**Description of the task:** Lines below that include the word "model" should each be copied.

Detected change data
....

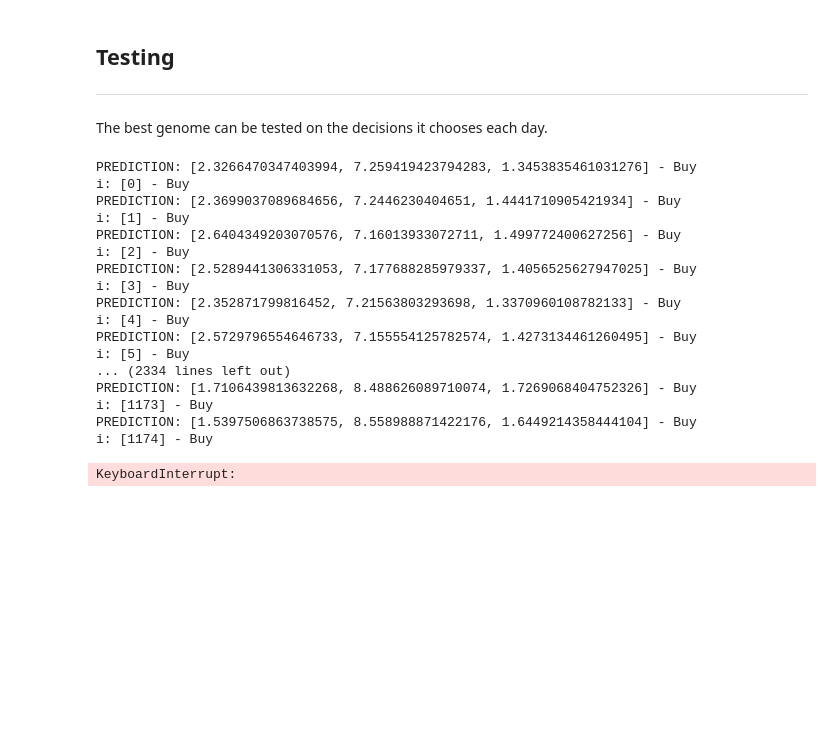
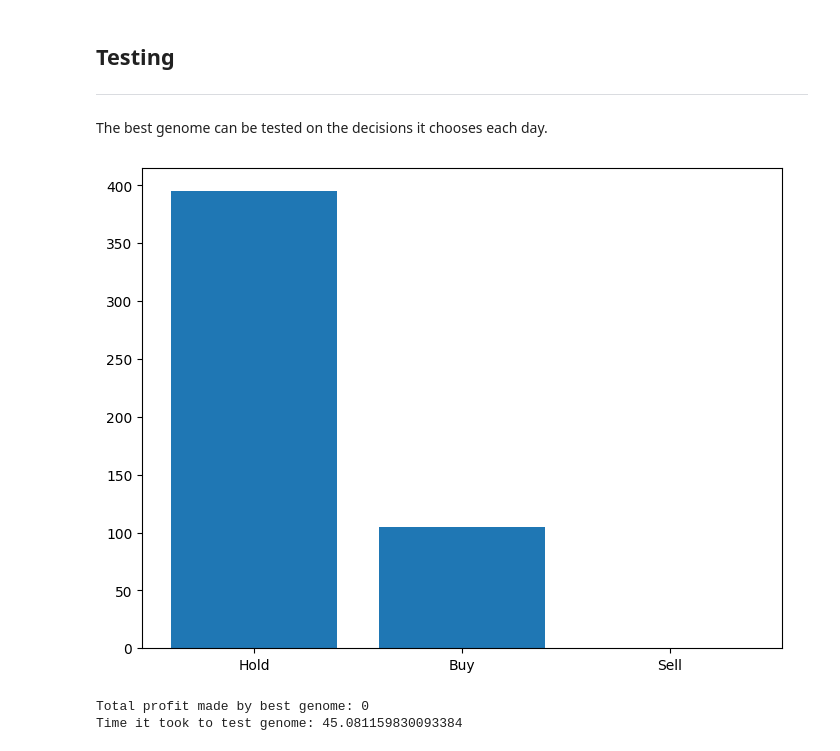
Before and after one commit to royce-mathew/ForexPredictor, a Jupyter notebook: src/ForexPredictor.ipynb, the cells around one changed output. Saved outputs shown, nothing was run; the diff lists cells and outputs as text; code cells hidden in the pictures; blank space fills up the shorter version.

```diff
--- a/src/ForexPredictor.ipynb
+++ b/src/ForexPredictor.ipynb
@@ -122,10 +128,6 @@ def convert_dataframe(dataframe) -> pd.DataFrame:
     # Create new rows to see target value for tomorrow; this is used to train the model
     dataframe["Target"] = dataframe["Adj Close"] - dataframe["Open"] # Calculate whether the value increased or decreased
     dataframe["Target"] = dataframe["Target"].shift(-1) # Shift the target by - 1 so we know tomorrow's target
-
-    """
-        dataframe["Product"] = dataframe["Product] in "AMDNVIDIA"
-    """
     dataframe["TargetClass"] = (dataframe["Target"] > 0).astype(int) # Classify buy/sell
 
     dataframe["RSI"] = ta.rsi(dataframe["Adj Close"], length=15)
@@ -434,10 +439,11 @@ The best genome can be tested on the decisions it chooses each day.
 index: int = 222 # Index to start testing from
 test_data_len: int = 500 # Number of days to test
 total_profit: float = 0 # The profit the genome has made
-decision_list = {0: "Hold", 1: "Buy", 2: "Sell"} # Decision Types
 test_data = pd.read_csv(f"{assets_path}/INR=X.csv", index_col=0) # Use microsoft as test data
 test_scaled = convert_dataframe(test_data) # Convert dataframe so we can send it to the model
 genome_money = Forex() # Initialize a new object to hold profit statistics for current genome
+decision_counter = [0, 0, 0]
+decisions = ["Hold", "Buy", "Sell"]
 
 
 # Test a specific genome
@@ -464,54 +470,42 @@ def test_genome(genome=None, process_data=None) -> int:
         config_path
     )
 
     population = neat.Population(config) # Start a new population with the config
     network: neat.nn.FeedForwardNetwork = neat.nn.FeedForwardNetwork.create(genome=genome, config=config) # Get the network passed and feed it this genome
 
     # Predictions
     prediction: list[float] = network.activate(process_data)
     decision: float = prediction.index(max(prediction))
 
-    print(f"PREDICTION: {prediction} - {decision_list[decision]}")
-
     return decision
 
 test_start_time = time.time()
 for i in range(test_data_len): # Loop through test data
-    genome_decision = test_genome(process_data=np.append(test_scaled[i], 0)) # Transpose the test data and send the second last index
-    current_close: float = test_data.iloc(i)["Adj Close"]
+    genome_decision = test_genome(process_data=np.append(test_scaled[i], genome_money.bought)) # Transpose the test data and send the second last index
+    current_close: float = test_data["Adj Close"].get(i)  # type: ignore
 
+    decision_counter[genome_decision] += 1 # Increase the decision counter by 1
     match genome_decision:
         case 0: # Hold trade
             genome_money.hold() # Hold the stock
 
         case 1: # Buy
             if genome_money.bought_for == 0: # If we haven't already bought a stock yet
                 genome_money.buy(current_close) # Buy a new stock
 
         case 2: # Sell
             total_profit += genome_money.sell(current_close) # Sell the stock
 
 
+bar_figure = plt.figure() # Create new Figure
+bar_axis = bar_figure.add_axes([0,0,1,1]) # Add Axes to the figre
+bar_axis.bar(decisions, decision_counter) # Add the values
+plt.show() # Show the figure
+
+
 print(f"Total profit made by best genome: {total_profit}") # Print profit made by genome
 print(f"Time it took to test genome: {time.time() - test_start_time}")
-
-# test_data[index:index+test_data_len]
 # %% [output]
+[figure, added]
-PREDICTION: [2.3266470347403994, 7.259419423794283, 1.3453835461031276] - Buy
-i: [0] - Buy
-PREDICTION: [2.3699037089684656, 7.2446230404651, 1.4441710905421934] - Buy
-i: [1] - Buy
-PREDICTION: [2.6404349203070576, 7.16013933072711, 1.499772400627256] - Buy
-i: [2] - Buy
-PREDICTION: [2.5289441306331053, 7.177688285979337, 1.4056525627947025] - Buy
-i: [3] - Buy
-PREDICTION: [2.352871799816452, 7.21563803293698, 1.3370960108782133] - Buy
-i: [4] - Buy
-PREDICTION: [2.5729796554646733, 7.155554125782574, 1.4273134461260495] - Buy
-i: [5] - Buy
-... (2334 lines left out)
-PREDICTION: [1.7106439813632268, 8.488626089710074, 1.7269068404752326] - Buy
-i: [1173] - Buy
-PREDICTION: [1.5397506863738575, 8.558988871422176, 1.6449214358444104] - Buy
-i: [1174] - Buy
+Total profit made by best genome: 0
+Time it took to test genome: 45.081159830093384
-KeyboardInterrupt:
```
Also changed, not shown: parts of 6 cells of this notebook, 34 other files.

....

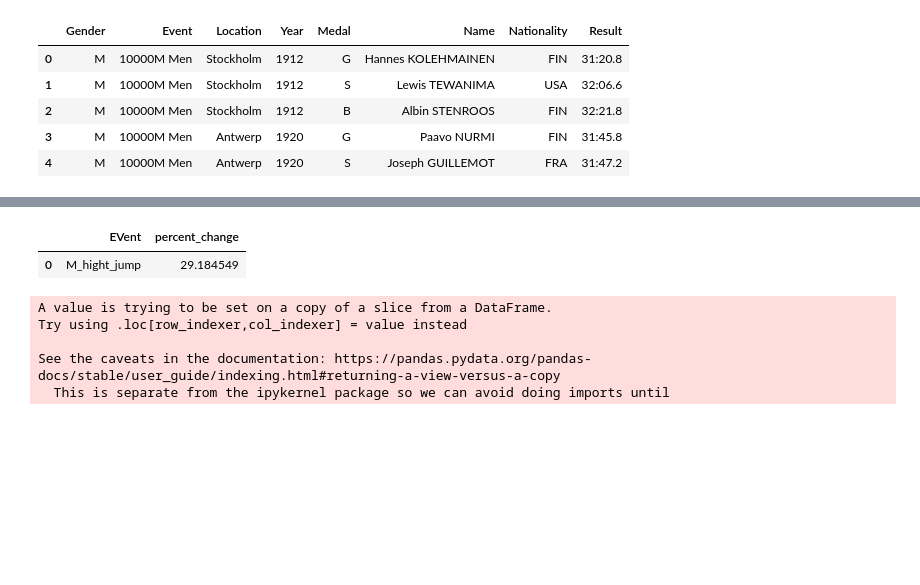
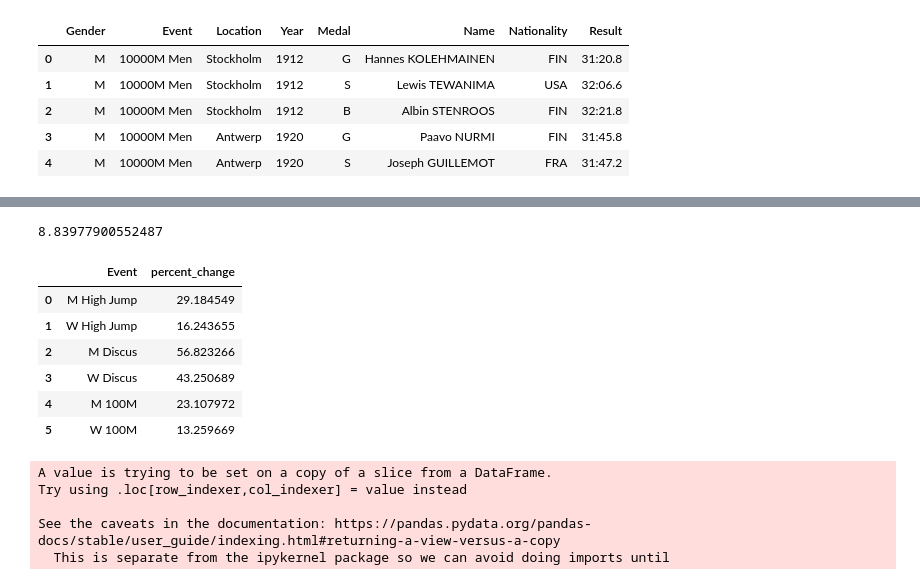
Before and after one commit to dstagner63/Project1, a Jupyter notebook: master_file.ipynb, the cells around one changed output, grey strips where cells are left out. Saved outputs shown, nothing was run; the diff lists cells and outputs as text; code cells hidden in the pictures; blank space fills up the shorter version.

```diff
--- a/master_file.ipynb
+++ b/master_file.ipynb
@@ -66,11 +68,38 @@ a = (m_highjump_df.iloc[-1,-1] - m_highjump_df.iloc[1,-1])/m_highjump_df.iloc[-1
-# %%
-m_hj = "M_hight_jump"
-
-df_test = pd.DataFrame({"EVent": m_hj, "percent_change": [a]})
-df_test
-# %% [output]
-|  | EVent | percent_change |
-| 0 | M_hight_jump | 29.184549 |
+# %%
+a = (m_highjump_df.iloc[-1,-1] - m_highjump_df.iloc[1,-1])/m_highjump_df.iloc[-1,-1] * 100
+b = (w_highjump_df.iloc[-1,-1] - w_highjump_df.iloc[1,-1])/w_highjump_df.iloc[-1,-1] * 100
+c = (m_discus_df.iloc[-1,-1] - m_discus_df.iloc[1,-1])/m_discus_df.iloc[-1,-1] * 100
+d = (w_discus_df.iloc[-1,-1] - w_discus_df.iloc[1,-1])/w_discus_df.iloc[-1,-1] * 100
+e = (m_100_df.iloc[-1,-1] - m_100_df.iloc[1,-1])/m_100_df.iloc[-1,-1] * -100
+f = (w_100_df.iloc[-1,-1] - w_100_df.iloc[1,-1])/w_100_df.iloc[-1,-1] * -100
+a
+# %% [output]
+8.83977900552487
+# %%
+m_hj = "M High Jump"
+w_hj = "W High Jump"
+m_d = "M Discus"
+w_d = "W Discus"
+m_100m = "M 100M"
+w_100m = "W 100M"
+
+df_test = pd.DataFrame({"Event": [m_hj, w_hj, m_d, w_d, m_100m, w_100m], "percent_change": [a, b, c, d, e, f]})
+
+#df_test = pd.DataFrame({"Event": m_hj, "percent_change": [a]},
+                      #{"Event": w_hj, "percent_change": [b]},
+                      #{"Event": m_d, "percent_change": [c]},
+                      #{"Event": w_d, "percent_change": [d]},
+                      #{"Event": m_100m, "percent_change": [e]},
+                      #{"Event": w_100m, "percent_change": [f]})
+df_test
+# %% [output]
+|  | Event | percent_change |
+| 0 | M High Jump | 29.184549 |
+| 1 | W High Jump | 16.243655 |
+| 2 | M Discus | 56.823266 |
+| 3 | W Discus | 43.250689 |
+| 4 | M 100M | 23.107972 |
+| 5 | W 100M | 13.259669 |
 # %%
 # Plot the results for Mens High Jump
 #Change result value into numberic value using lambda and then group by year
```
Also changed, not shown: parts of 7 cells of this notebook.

....

**Answer section:**
     # Create new rows to see target value for tomorrow; this is used to train the model
 test_scaled = convert_dataframe(test_data) # Convert dataframe so we can send it to the model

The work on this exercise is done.